Just A Few Drops
It was one of the hottest days of the dry season. We had not seen rain
in almost a month. The crops were dying. Cows had stopped giving milk.
The creeks and streams were long gone back into the earth. It was a dry
season that would bankrupt several farmers before it was through. Every
day, my husband and his brothers would go about the arduous process of
trying to get water to the fields. Lately this process had involved taking a
truck to the local water rendering plant and filling it up with water.
But severe rationing had cut everyone off. If we didn't see some rain soon...
we would lose everything.
It was on this day that I learned the true lesson of sharing and
witnessed the only miracle I have seen with my own eyes. I was in the
kitchen making lunch for my husband and his brothers when I saw my
six-year old son, Billy, walking toward the woods. He wasn't walking
with the usual carefree abandon of a youth but with a serious purpose. I
could only see his back. He was obviously walking with a great
effort...trying to be as still as possible.
Minutes after he disappeared into the woods, he came running out again,
toward the house. I went back to making sandwiches; thinking that
whatever task he had been doing was completed. Moments later, however,
he was once again walking in that slow purposeful stride toward the
woods. This activity went on for an hour: walk carefully to the woods,
run back to the house. Finally I couldn't take it any longer and I crept
out of the house and followed him on his journey (being very careful not
to be seen...as he was obviously doing important work and didn't need
his Mommy checking up on him).
He was cupping both hands in front of him as he walked; being very
careful not to spill the water he held in them...maybe two or three
tablespoons were held in his tiny hands. I sneaked close as he went into
the woods. Branches and thorns slapped his little face but he did not
try to avoid them. He had a much higher purpose. As I leaned in to spy
on him, I saw the most amazing site. Several large deer loomed in front
of him. Billy walked right up to them. I almost screamed for him to get
away. A huge buck with elaborate antlers was dangerously close. But the
buck did not threaten him...he didn't even move as Billy knelt down.
And I saw a tiny fawn laying on the ground, obviously suffering from
dehydration and heat exhaustion, lift its head with great effort to lap
up the water cupped in my beautiful boy's hand.
When the water was gone, Billy jumped up to run back to the house and I
hid behind a tree. I followed him back to the house; to a spigot that we

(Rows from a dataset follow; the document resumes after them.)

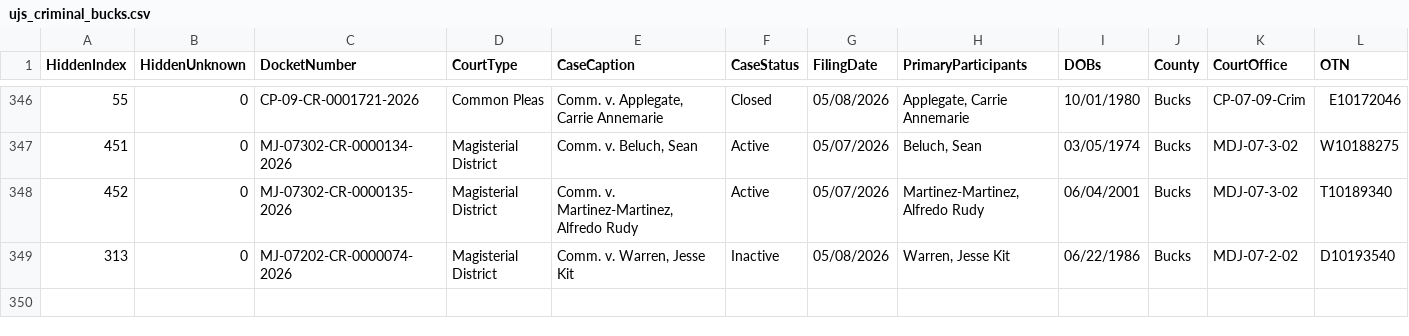
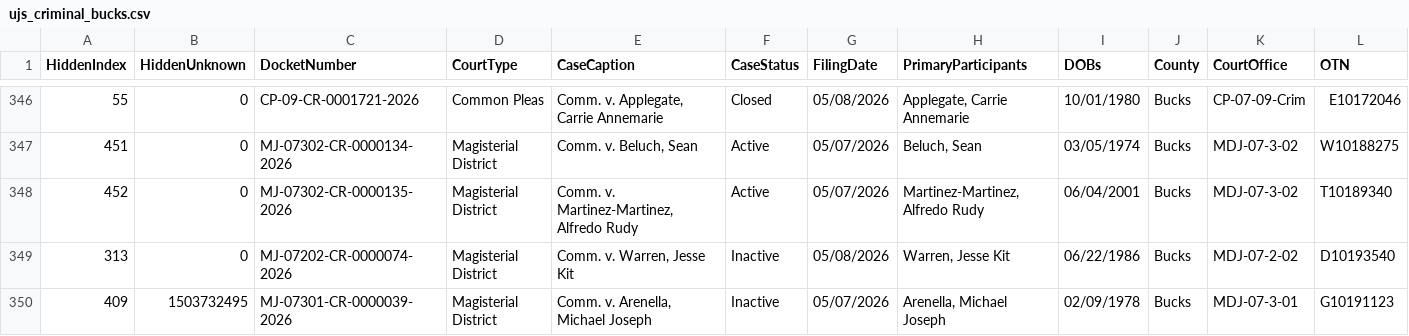
Before and after one commit to CUlleryUSATRepos/BucksCriminalUJSScrapeRepo, a CSV file: ujs_criminal_bucks.csv, drawn as a sheet; only a part is shown, gaps mark what is left out; rows hold the shown columns only; the diff names each change by its address in the sheet, - before the commit and + after, or states it on an @@ line.

```diff
--- a/ujs_criminal_bucks.csv
+++ b/ujs_criminal_bucks.csv
+row 350: 409 | 1503732495 | MJ-07301-CR-0000039-2026 | Magisterial District | Comm. v. Arenella, Michael Joseph | Inactive | 05/07/2026 | Arenella, Michael Joseph | 02/09/1978 | Bucks | MDJ-07-3-01 | G10191123
```
Also changed, not shown: docs/data/ujs_criminal_bucks.csv.
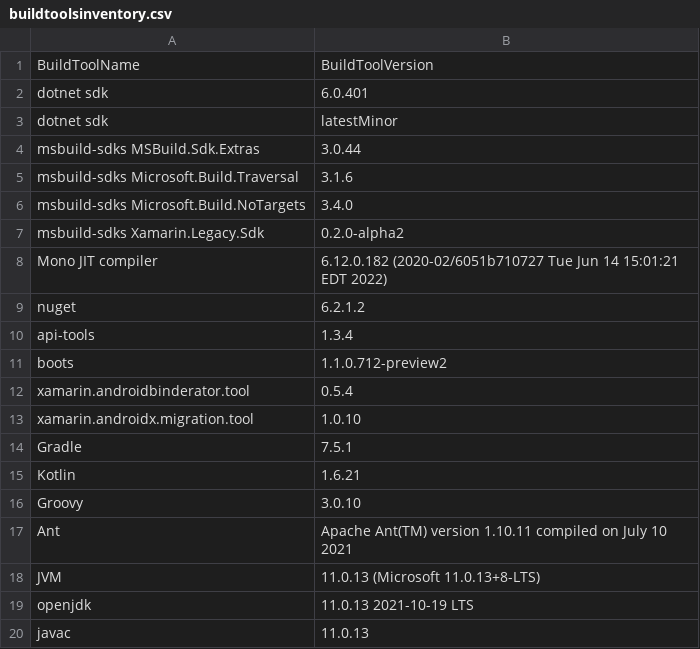
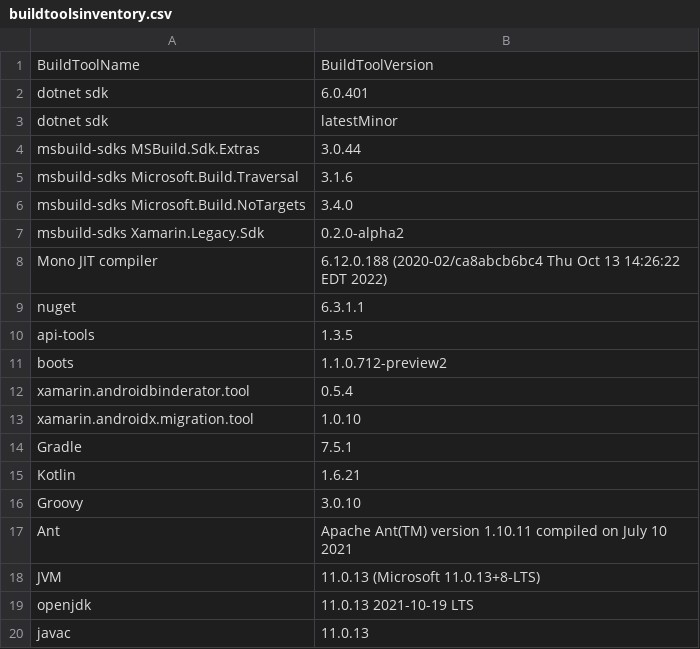
Before and after one commit to xamarin/GooglePlayServicesComponents, a CSV file: docs/buildtoolsinventory.csv, drawn as a sheet.

Commit message:
Update buildtoolsinventory.csv

```diff
--- a/docs/buildtoolsinventory.csv
+++ b/docs/buildtoolsinventory.csv
@@ -7,5 +7,5 @@ msbuild-sdks Microsoft.Build.NoTargets, 3.4.0
 msbuild-sdks Xamarin.Legacy.Sdk, 0.2.0-alpha2
-Mono JIT compiler, 6.12.0.182 (2020-02/6051b710727 Tue Jun 14 15:01:21 EDT 2022)
-nuget, 6.2.1.2
-api-tools,1.3.4
+Mono JIT compiler, 6.12.0.188 (2020-02/ca8abcb6bc4 Thu Oct 13 14:26:22 EDT 2022)
+nuget, 6.3.1.1
+api-tools,1.3.5
 boots,1.1.0.712-preview2
```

had shut off the water to. Billy opened it all the way up and a small
trickle began to creep out. He knelt there, letting the drip, drip
slowly fill up his makeshift "cup," as the sun beat down on his little
back. And it came clear to me. The trouble he had gotten into for
playing with the hose the week before. The lecture he had received
about the importance of not wasting water. The reason he didn't ask me
to help him.
It took almost twenty minutes for the drops to fill his hands. When he
stood up and began the trek back, I was there in front of him. His
little eyes just filled with tears. "I'm not wasting," was all he said.
As he began his walk, I joined him...with a small pot of water from the
kitchen. I let him tend to the fawn. I stayed away. It was his job.
I stood on the edge of the woods watching the most beautiful heart I
have ever known working so hard to save another life. As the tears that
rolled down my face began to hit the ground, they were suddenly joined
by other drops...and more drops...and more. I looked up at the sky. It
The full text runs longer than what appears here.